◆ **WHAT NEEDS TO BE DONE**
Go through the data below and copy each line where the word "defines" occurs.

[Change detection data]

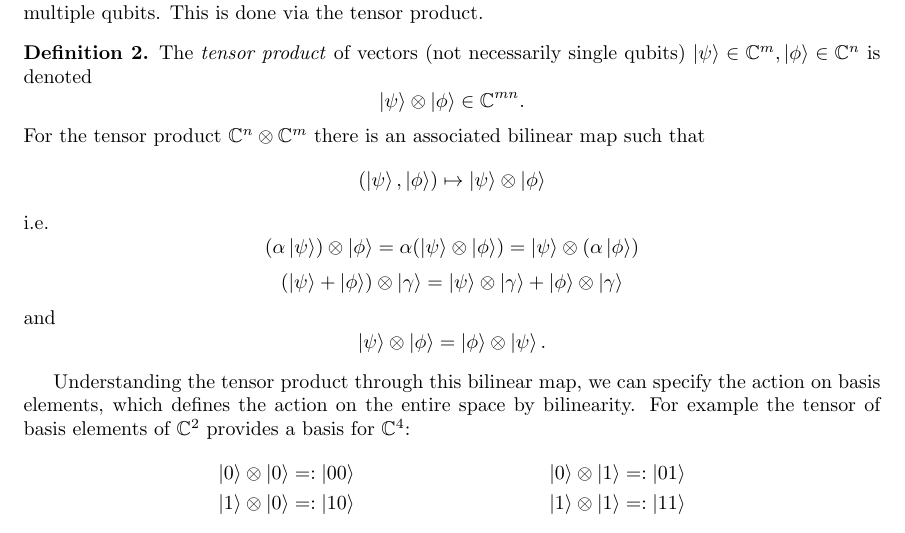
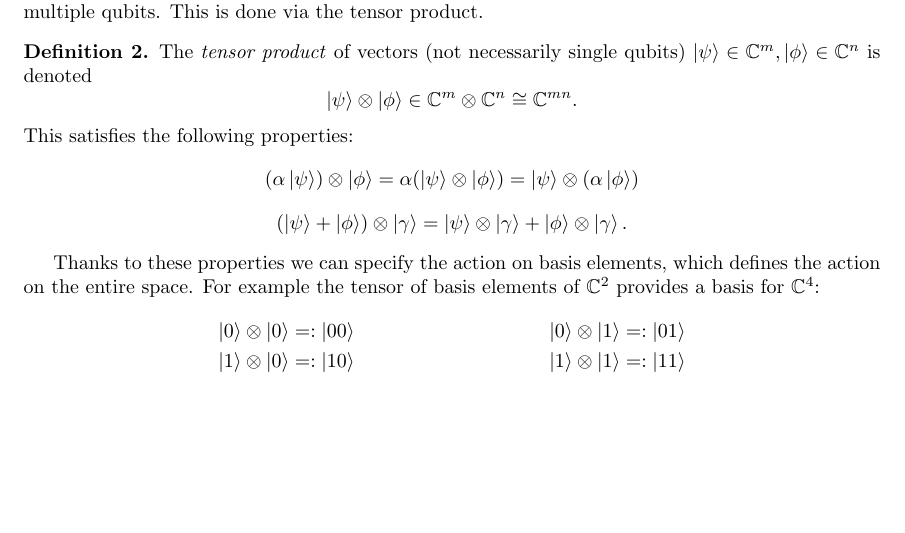
Before and after one commit to kipawaa/Quantum-Error-Correction, a LaTeX document (report/report.tex): part of page 2 of 8, cut so that both start at the same text, the shorter picture padded with empty space. The pictures show the PDF file report/report.pdf that the author committed with the source.

Commit message:
finalized tensor definition

```diff
--- a/report/report.tex
+++ b/report/report.tex
@@ -57,17 +57,13 @@ Finally, we provide Qiskit implementations of these codes that verify their corr
 
         \begin{definition}
                 The \textit{tensor product} of vectors (not necessarily single qubits) $\ket{\psi} \in \bb{C}^m, \ket{\phi} \in \bb{C}^n$ is denoted
-                        $$\ket{\psi} \tensor \ket{\phi} \in \bb{C}^{mn}.$$
-                For the tensor product $\bb{C}^n \tensor \bb{C}^m$ there is an associated bilinear map such that
-                        $$(\ket{\psi}, \ket{\phi}) \mapsto \ket{\psi} \tensor \ket{\phi}$$
-                i.e.
+                        $$\ket{\psi} \tensor \ket{\phi} \in \bb{C}^m \tensor \bb{C}^n \iso \bb{C}^{mn}.$$
+                This satisfies the following properties:
                 $$(\alpha \ket{\psi}) \tensor \ket{\phi} = \alpha (\ket{\psi} \tensor \ket{\phi}) = \ket{\psi} \tensor (\alpha \ket{\phi})$$
-                $$(\ket{\psi} + \ket{\phi}) \tensor \ket{\gamma} = \ket{\psi} \tensor \ket{\gamma} + \ket{\phi} \tensor \ket{\gamma}$$
-                and
-                $$\ket{\psi} \tensor \ket{\phi} = \ket{\phi} \tensor \ket{\psi}.$$
+                $$(\ket{\psi} + \ket{\phi}) \tensor \ket{\gamma} = \ket{\psi} \tensor \ket{\gamma} + \ket{\phi} \tensor \ket{\gamma}.$$
         \end{definition}
 
-        Understanding the tensor product through this bilinear map, we can specify the action on basis elements, which defines the action on the entire space by bilinearity.
+        Thanks to these properties we can specify the action on basis elements, which defines the action on the entire space.
         For example the tensor of basis elements of $\bb{C}^2$ provides a basis for $\bb{C}^4$:
         \begin{align*}
         \ket{0} \tensor \ket{0} &=: \ket{00} & \ket{0} \tensor \ket{1} &=: \ket{01}\\
```
Also changed, not shown: report/report.pdf.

◆ **WRITTEN ANSWER**
-        Understanding the tensor product through this bilinear map, we can specify the action on basis elements, which defines the action on the entire space by bilinearity.
+        Thanks to these properties we can specify the action on basis elements, which defines the action on the entire space.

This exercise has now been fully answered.